I grew up in the 80’s and 90’s. It was a time of amazing sports movies. Mighty Ducks was probably my favorite of them, but you probably know at least some of these great sports movies that have graced the silver screen: Hoosiers. Rudy. Miracle.
I read an illustration in Move Toward the Mess by John Hambrick, and I used it today at a congregational meeting. Shamelessly. (Pastors are the best thieves.)
On Facebook, I asked for the best locker room speech in a sports movie. I got a lot of amazing suggestions. Remember the Titans. The Replacements. Any Given Sunday. Friday Night Lights. A lot of them I couldn’t use because of language or simple time requirements, but then today at the beginning of the congregational meeting, I played this clip:
So yesterday I presented a paper on depression in the ministry. I shared my story as part of the paper. All of it: My struggles with worth, with shame, with cutting, with laziness, all of it. I talked about the need for Gospel, the need to admit needing help, the need to have someone to talk to. I talked about needing Jesus, not “just” for salvation but for our infirmities and our sorrows, too.
And afterward, pastor after pastor approached me with thanks and asked for more.
“What did your counselor do with you?”
“How do you find someone to confide in?”
“What kind of music helps you?”
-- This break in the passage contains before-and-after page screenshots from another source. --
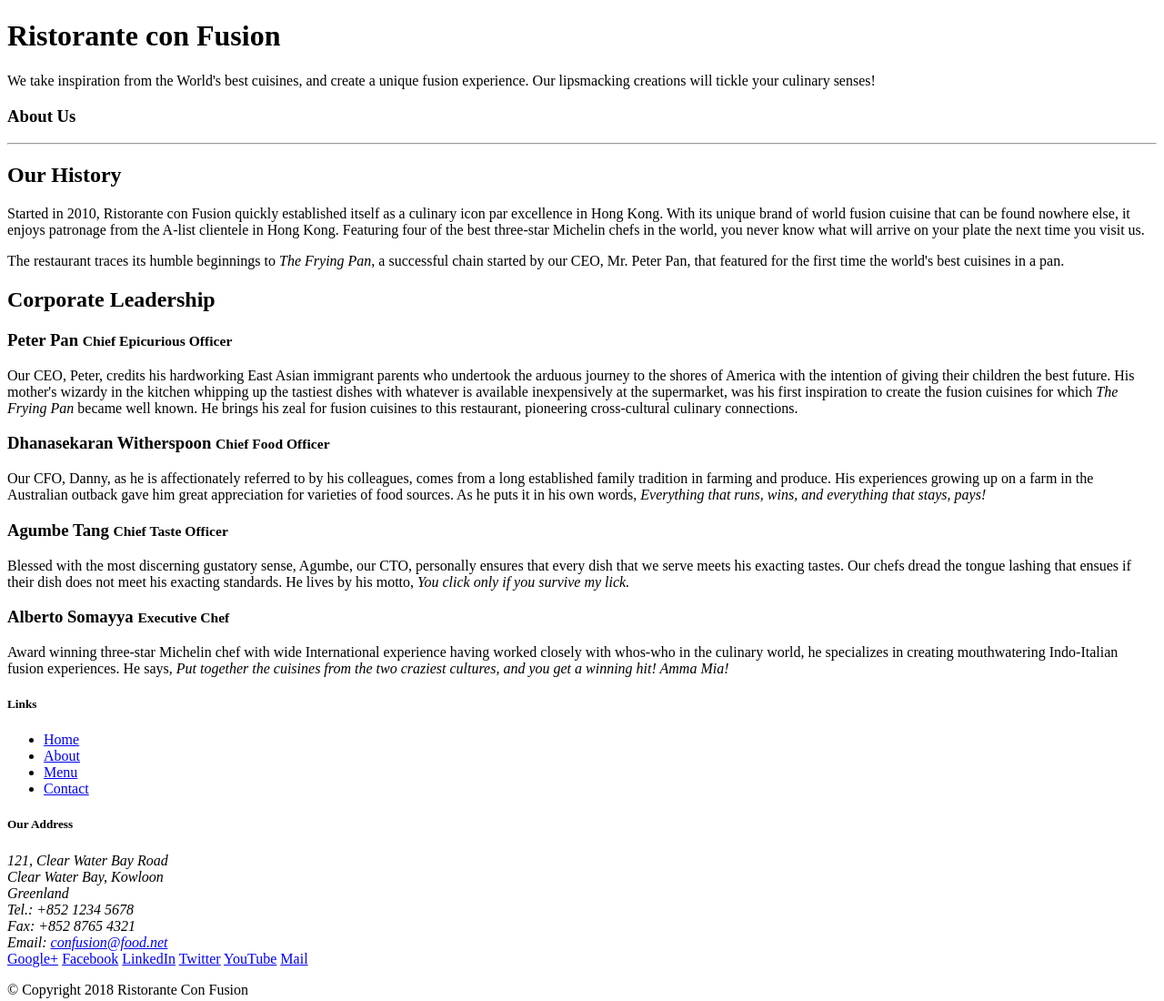
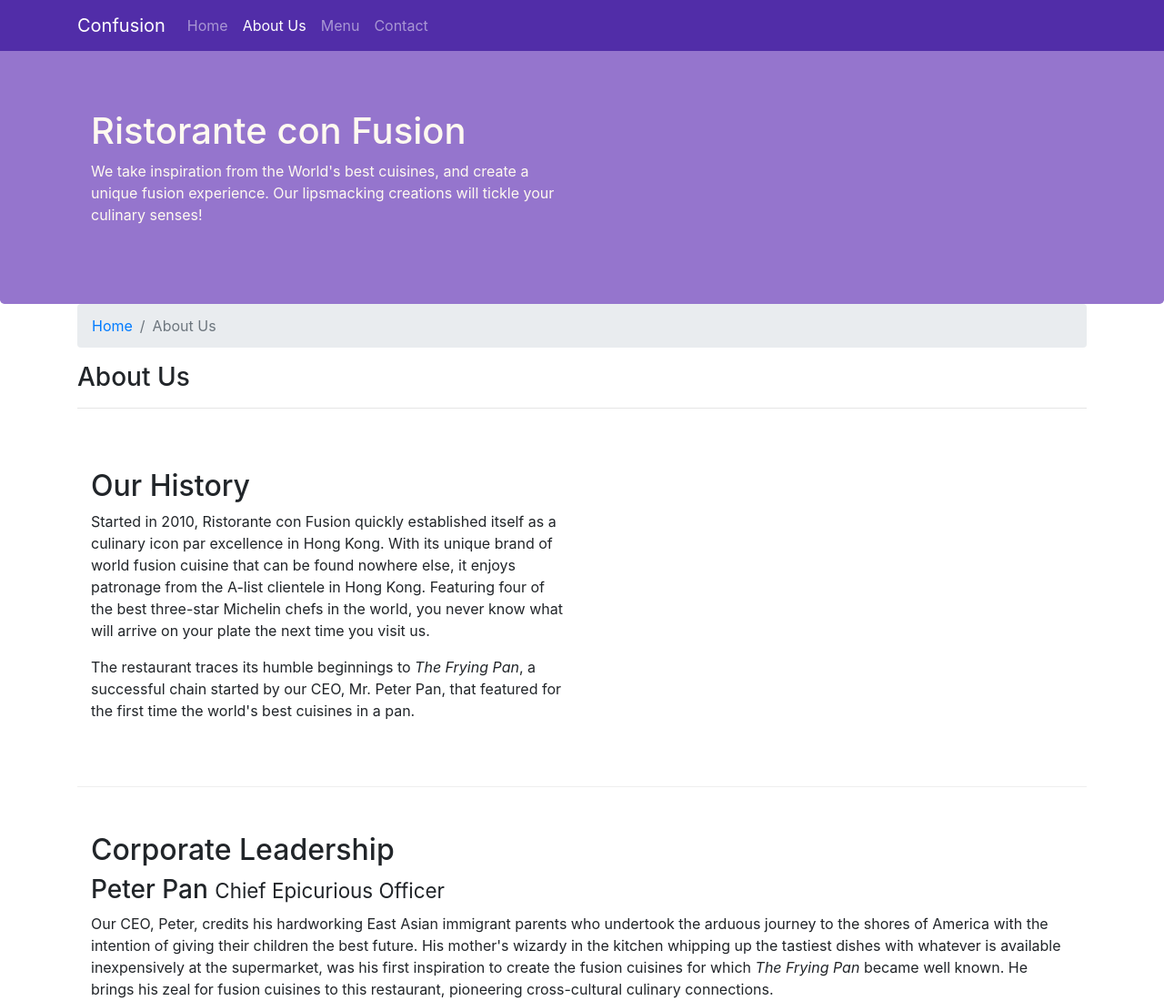
Before and after one commit to AndreyZhartun/dom-tetris, a website: page aboutus.html in a window 1280 px wide. Shown: the top 1100 px of the page at 91% size. Drawn offline with nearby package versions, Linux system fonts and the light colour scheme.

Commit message:
navbar and breadcrumbs

```diff
--- a/aboutus.html
+++ b/aboutus.html
@@ -2,12 +2,44 @@
 <html lang="en">
 
 <head>
+    <!-- Required meta tags always come first -->
+    <meta charset="utf-8">
+    <meta name="viewport" content="width=device-width, initial-scale=1, shrink-to-fit=no">
+    <meta http-equiv="x-ua-compatible" content="ie=edge">
 
-    <title>Ristorante Con Fusion: About Us</title>
-
+    <!-- Bootstrap CSS -->
+    <link rel="stylesheet" href="node_modules/bootstrap/dist/css/bootstrap.min.css">
+    <link href="css/styles.css" rel="stylesheet">
+    <link rel="stylesheet" href="node_modules/font-awesome/css/font-awesome.min.css">
+    <link rel="stylesheet" href="node_modules/bootstrap-social/bootstrap-social.css">
+    <title>About Us</title>
 </head>
 
 <body>
+    <nav class="navbar navbar-dark navbar-expand-sm fixed-top">
+        <div class="container">
+            <a class="navbar-brand" href="">Confusion</a>
+            <div class="collapse navbar-collapse" id="Navbar">
+                <ul class="navbar-nav mr-auto">
+                    <li class="nav-item">
+                        <a class="nav-link" href="./index.html">Home</a>
+                    </li>
+                    <li class="nav-item active">
+                        <a class="nav-link" href="./aboutus.html">About Us</a>
+                    </li>
+                    <li class="nav-item">
+                        <a class="nav-link" href="#">Menu</a>
+                    </li>
+                    <li class="nav-item">
+                        <a class="nav-link" href="#">Contact</a>
+                    </li>
+                </ul>
+            </div>
+        </div>
+        <button class="navbar-toggler" type="button" data-toggle="collapse" data-target="#Navbar">
+            <span class="navbar-toggler-icon"></span>
+        </button>
+    </nav>
 
     <header class="jumbotron">
         <div class="container">
@@ -22,16 +54,20 @@
         </div>
     </header>
 
-    <div>
-        <div>
-            <div>
+    <div class="container">
+        <div class="row">
+            <div class="col-12">
+                <ol class="col-12 breadcrumb">
+                    <li class="breadcrumb-item"><a href="./index.html">Home</a></li>
+                    <li class="breadcrumb-item active">About Us</li>
+                </ol>
                <h3>About Us</h3>
                <hr>
             </div>
         </div>
 
-        <div>
-            <div>
+        <div class="row row-content">
+            <div class="col-12 col-sm-6">
                 <h2>Our History</h2>
                 <p>Started in 2010, Ristorante con Fusion quickly established itself as a culinary icon par excellence in Hong Kong. With its unique brand of world fusion cuisine that can be found nowhere else, it enjoys patronage from the A-list clientele in Hong Kong.  Featuring four of the best three-star Michelin chefs in the world, you never know what will arrive on your plate the next time you visit us.</p>
                 <p>The restaurant traces its humble beginnings to <em>The Frying Pan</em>, a successful chain started by our CEO, Mr. Peter Pan, that featured for the first time the world's best cuisines in a pan.</p>
@@ -41,17 +77,17 @@
         </div>
 
 
-        <div>
-            <div>
+        <div class="row row-content">
+            <div class="col-12">
                 <h2>Corporate Leadership</h2>
                 <h3>Peter Pan <small>Chief Epicurious Officer</small></h3>
-                <p>Our CEO, Peter, credits his hardworking East Asian immigrant parents who undertook the arduous journey to the shores of America with the intention of giving their children the best future. His mother's wizardy in the kitchen whipping up the tastiest dishes with whatever is available inexpensively at the supermarket, was his first inspiration to create the fusion cuisines for which <em>The Frying Pan</em> became well known. He brings his zeal for fusion cuisines to this restaurant, pioneering cross-cultural culinary connections.</p>
+                <p class="d-none d-sm-block">Our CEO, Peter, credits his hardworking East Asian immigrant parents who undertook the arduous journey to the shores of America with the intention of giving their children the best future. His mother's wizardy in the kitchen whipping up the tastiest dishes with whatever is available inexpensively at the supermarket, was his first inspiration to create the fusion cuisines for which <em>The Frying Pan</em> became well known. He brings his zeal for fusion cuisines to this restaurant, pioneering cross-cultural culinary connections.</p>
                 <h3>Dhanasekaran Witherspoon <small>Chief Food Officer</small></h3>
-                <p>Our CFO, Danny, as he is affectionately referred to by his colleagues, comes from a long established family tradition in farming and produce. His experiences growing up on a farm in the Australian outback gave him great appreciation for varieties of food sources. As he puts it in his own words, <em>Everything that runs, wins, and everything that stays, pays!</em></p>
+                <p class="d-none d-sm-block">Our CFO, Danny, as he is affectionately referred to by his colleagues, comes from a long established family tradition in farming and produce. His experiences growing up on a farm in the Australian outback gave him great appreciation for varieties of food sources. As he puts it in his own words, <em>Everything that runs, wins, and everything that stays, pays!</em></p>
                 <h3>Agumbe Tang <small>Chief Taste Officer</small></h3>
-                <p>Blessed with the most discerning gustatory sense, Agumbe, our CTO, personally ensures that every dish that we serve meets his exacting tastes. Our chefs dread the tongue lashing that ensues if their dish does not meet his exacting standards. He lives by his motto, <em>You click only if you survive my lick.</em></p>
+                <p class="d-none d-sm-block">Blessed with the most discerning gustatory sense, Agumbe, our CTO, personally ensures that every dish that we serve meets his exacting tastes. Our chefs dread the tongue lashing that ensues if their dish does not meet his exacting standards. He lives by his motto, <em>You click only if you survive my lick.</em></p>
                 <h3>Alberto Somayya <small>Executive Chef</small></h3>
-                <p>Award winning three-star Michelin chef with wide International experience having worked closely with whos-who in the culinary world, he specializes in creating mouthwatering Indo-Italian fusion experiences. He says, <em>Put together the cuisines from the two craziest cultures, and you get a winning hit! Amma Mia!</em></p>
+                <p class="d-none d-sm-block">Award winning three-star Michelin chef with wide International experience having worked closely with whos-who in the culinary world, he specializes in creating mouthwatering Indo-Italian fusion experiences. He says, <em>Put together the cuisines from the two craziest cultures, and you get a winning hit! Amma Mia!</em></p>
             </div>
        </div>
 
@@ -93,12 +129,14 @@
            </div>
            <div class="row justify-content-center">
                 <div class="col-auto">
-                    <p>© Copyright 2018 Ristorante Con Fusion</p>
+                    <p>© Copyright 2020 Ristorante Con Fusion</p>
                 </div>
            </div>
         </div>
     </footer>
-
+    <script src="node_modules/jquery/dist/jquery.slim.min.js"></script>
+    <script src="node_modules/popper.js/dist/umd/popper.min.js"></script>
+    <script src="node_modules/bootstrap/dist/js/bootstrap.min.js"></script>
 </body>
 
 </html>
--- a/css/styles.css
+++ b/css/styles.css
@@ -1,3 +1,12 @@
+body {
+    margin: 50px 0 0 0;
+    z-index: 0;
+}
+
+.navbar-dark {
+    background-color: #512DA8;
+}
+
 .row-header{
     margin: 0px auto;
     padding: 0px;
--- a/package.json
+++ b/package.json
@@ -15,6 +15,8 @@
   },
   "dependencies": {
     "bootstrap": "^4.4.1",
+    "bootstrap-social": "^5.1.1",
+    "font-awesome": "^4.7.0",
     "jquery": "^3.4.1",
     "popper.js": "^1.16.1"
   }
```
Also changed, not shown: index.html (+27 -0 lines), 1 other file.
More approached with their own stories. I won’t share them here for respect for their privacy, except to say that depression in the ministry is not unique to me. These stories shattered me. So many of my brothers thought they were alone and broken and had to hide.
This is a call to you. If you are not a minister or you serve on a ministry team, help your ministers. There are two huge ways you can do that: (more…)
“Why is it people I scarcely know know how to talk to me better than anyone at my church?”
She asked me that. She’s a young adult trying to connect at her home congregation. (Yes, I asked her permission to quote her, anonymously.) Her perception is that no one in her home congregation cares about her, nor do they care about their surrounding community. They insist on doing things the way they have always been, without any further examination. They don’t reach out, especially if it means breaking out of a very narrow comfort zone. And for her and her needs? A lot of shrugging. Connecting with her? Whatever.
She just came back from a conference where she vaguely knew… two people, I think. And she connected with them more and better than people she’s known her whole life at her congregation.
This is a problem. (more…)